This content was pulled from a Feminist Majority Foundation press release.
Two members of Feminist Majority Foundation’s campus team were in Jackson, Mississippi this past week engaging with social justice groups on the subject of modern-day voter suppression.
National Campus Organizer Edwith Theogene and Campus Communications Associate Taylor Kuether attended plenaries, workshops, and breakout sessions centralized around voting and labor issues as part of Mississippi Freedom Summer 50th Anniversary conference at Tougaloo College. They joined 1500 conference participants from 23 states, including 500 youth participants.
Theogene and Kuether also represented Feminist Majority Foundation in the conference’s youth component, Freedom Summer Youth Congress. On Thursday, they trained a group of high school and college students to create student groups of their own, organizing around issues including voting rights.
Wednesday’s workshops and sessions heavily featured the issue of voter suppression, the very issue that incited a groundswell of grassroots organizing in the summer of 1964, or Freedom Summer. This year, rather than fighting for equal voting rights, the issue is reclaiming voting rights that were stripped away by the Supreme Court last summer. The Supreme Court in Shelby County v. Holder gutted, with a slim 5-4 decision, the Voting Rights Act of 1965. The Court declared unconstitutional Section 4 of the act that established the formula determining which states, primarily in the South, with a history of prior racial discrimination needed to obtain prior federal approval or preclearance before a change in the state’s voting laws could go into effect.
Hollis Watkins, a veteran of the Civil Rights Movement in Mississippi and National Chair of Freedom 50, spoke during a press conference about registering African American voters in the summer of 1964. “We gradually gave power not only to a few, but begin to spread the power among the masses of the people. When I say power, I’m talking about having the capacity to make things happen,” Watkins said. “One of the ways that this would come about would be through registering a lot of our people to vote.”
Derrick Johnson, Mississippi state president of NAACP, said a vote for every single person is imperative in the democratic system. “Voting is not about election cycles, it is about using our democratic currency,” Johnson said. “The voter ID law is similar to the poll tax; it prevents African Americans from being able to vote.”
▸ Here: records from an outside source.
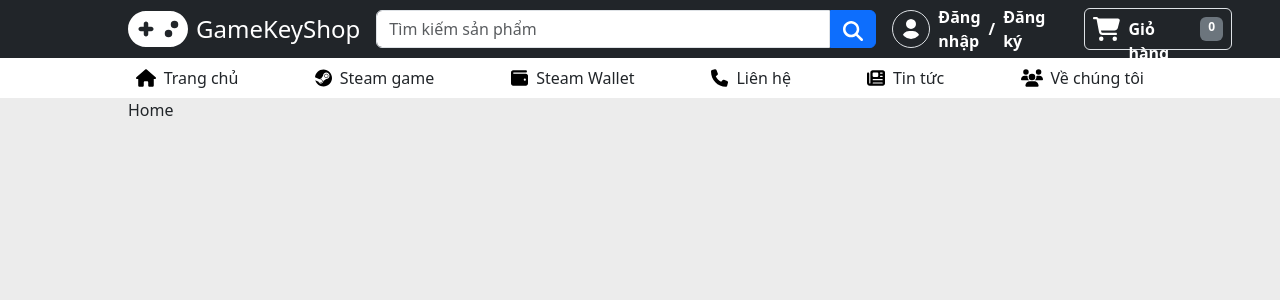
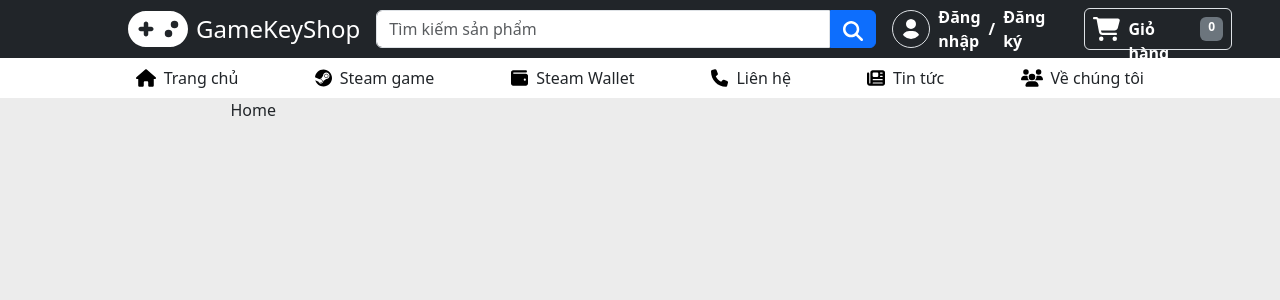
Before and after one commit to Truongxt/GameProject, a React (Vite) app: page / in a window 1280 px wide. Shown: the top 300 px of the page. Built offline with nearby package versions, Linux system fonts and the light colour scheme.

Commit message:
update layout App.jsx

```diff
--- a/src/App.jsx
+++ b/src/App.jsx
@@ -10,6 +10,8 @@
     <div style={{backgroundColor: 'rgb(236,236,236)'}}>
       <Header></Header>
         {/* <Suspense fallback={<div>Loading</div>}> */}
+        <div className="d-flex justify-content-center align-items-center">
+           <div className="" style={{width: '80%', height: '100vh'}}>
             <Routes>
                 {
                   routers.map((item, index) => {
@@ -23,6 +25,8 @@
                   })
                 }
               </Routes>
+            </div>
+        </div>
         {/* </Suspense> */}
     </div>
   )
```
Lines whose indentation alone changed are shown as unchanged.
Theogene attended for FMF a breakout session on Wednesday titled, “Voting Rights: ‘Our Southern Strategy Taking the Leadership,'” receiving further training in voter rights issues both current and historic.
“How do we live in this post-Shelby world?” asked Theogene, “In 1964 we fought so hard for the voting rights act, and last year it was gutted. We’re still fighting the same fight we fought in 1964. It may look different, but it’s not.”
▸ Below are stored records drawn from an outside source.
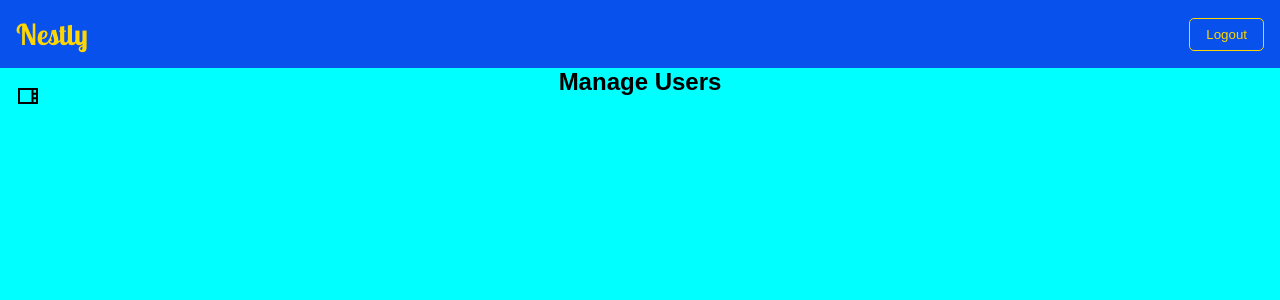
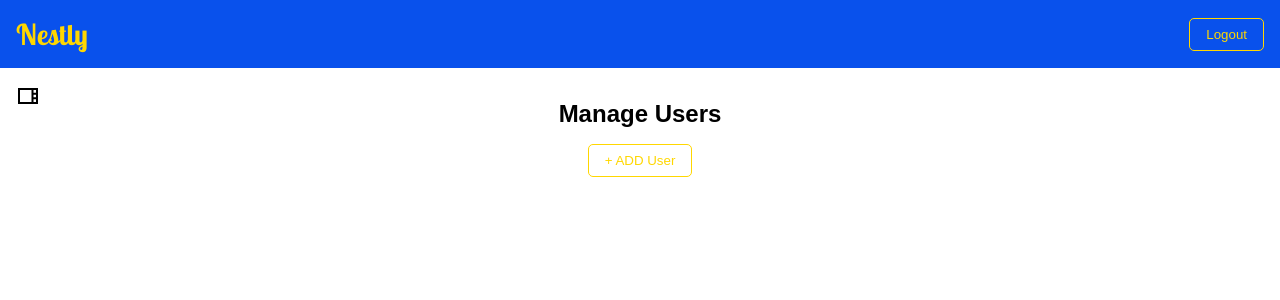
Before and after one commit to abid-kasu-coditas/nestly, a React (Vite) app in the folder nestly-frontend/: page /manage in a window 1280 px wide. Shown: the top 300 px of the page. Built offline with nearby package versions, Linux system fonts and the light colour scheme; no server answers; sample sign-in values are in the browser's storage; a web font is replaced by a local one.

Commit message:
initialised login module

```diff
--- a/nestly-frontend/src/components/ui-components/AuthGuard/AuthGuard.tsx
+++ b/nestly-frontend/src/components/ui-components/AuthGuard/AuthGuard.tsx
@@ -1,20 +1,20 @@
-import { Navigate, Outlet } from 'react-router-dom'
+import { Navigate, Outlet, useNavigate } from 'react-router-dom'
 import { useGetMeMutation } from '../../../redux/slices/authApiSlice';
 import { saveUser } from '../../../redux/slices/userSlice';
 import { useEffect } from 'react';
-import { useAppSelector } from '../../../redux/store/hooks';
+import { useAppDispatch, useAppSelector } from '../../../redux/store/hooks';
 
 const AuthGuard = () => {
 
     const token = localStorage.getItem("token")
     const [getMeService] = useGetMeMutation();
     const user = useAppSelector(state => state.authUser.user)
+    const dispatch = useAppDispatch();
 
     const fetchMe = async() => {
       const response = await getMeService(localStorage.getItem('token') as string).unwrap();
       if(response.id){
-        saveUser(response)
-        console.log(response)
+        dispatch(saveUser(response))
       }
 
     }
@@ -23,7 +23,6 @@ const AuthGuard = () => {
     }
 
     useEffect(()=>{
-      console.log("Authguard");
       fetchMe()
     },[])
 
--- a/nestly-frontend/src/components/ui-components/DashboardRedirector/DashboardRedirector.tsx
+++ b/nestly-frontend/src/components/ui-components/DashboardRedirector/DashboardRedirector.tsx
@@ -7,14 +7,12 @@ const DashboardRedirector = () => {
 
     const user  = useAppSelector((state)=> state.authUser.user);
     const navigate = useNavigate();
-    console.log("redirector:", user)
     const token = localStorage.getItem("token")
     if(!token){
         return
     }
 
     useEffect(()=>{
-        console.log("RUnning redirector")
         switch(user?.role){
             case "ADMIN":
                 console.log("admin")
--- a/nestly-frontend/src/pages/LoginPage/LoginPage.tsx
+++ b/nestly-frontend/src/pages/LoginPage/LoginPage.tsx
@@ -57,7 +57,6 @@ const LoginPage = () => {
   };
 
   const fetchOTP = async (data: LoginData) => {
-    console.log("OTP Requested", data);
     const emailData = { email : data.email}
     const response = await fetchOTPservice(emailData);
     if(response.data){
--- a/nestly-frontend/src/pages/ManageUsers/ManageUsers.module.scss
+++ b/nestly-frontend/src/pages/ManageUsers/ManageUsers.module.scss
@@ -1,5 +1,14 @@
+@use "/src/assets/styles/mixin" as *;
+
 .ManageUsers {
-    display: flex;
-    justify-content: center;
-    background-color: aqua;
+    display: grid;
+    grid-template-rows: auto 1fr;
+    padding: 2rem;
+    min-width: 100%;
 }
+
+.ManageUsersHeader {
+    @include FlexBox;
+    flex-direction: column;
+    gap: 1rem;
+}
--- a/nestly-frontend/src/pages/ManageUsers/ManageUsers.tsx
+++ b/nestly-frontend/src/pages/ManageUsers/ManageUsers.tsx
@@ -1,9 +1,16 @@
+import { PrimaryBtn } from '../../components/ui-components/Button/Button';
 import styles from './ManageUsers.module.scss'
 
 const ManageUsers = () => {
   return (
     <div className={styles.ManageUsers}>
-        <h2>Manage Users</h2>
+          <div className={styles.ManageUsersHeader}>
+            <h2>Manage Users</h2>
+            <PrimaryBtn>+ ADD User</PrimaryBtn>
+          </div>
+          <div className={styles.UsersList}>
+
+          </div>
     </div>
   )
 }
```
Also changed, not shown: nestly-frontend/src/components/ui-components/AddUserModal/AddUserModal.tsx (added, +16 -0 lines), nestly-frontend/src/components/ui-components/AddUserModal/AddUserModal.module.scss (added), nestly-frontend/src/components/ui-components/AddUserModal/AddUserModal.types.ts (added).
“We need to use old strategies to inform new strategies,” said Theogene, “this isn’t a new battle. We need to come up with a strategy to break down a political platform built on excluding people, and that’s why voting matters.”
The Mississippi Freedom Summer 50th Anniversary Conference continued through Saturday. On Thursday, Theogene and Kuether trained students in grassroots organizing on their campuses in the areas of voting rights and other social justice issues as part of the conference’s Freedom Summer Youth Congress.
Follow Theogene and Kuether’s trip, including event recaps, photos, and live-tweets of conference sessions, at @FeministCampus.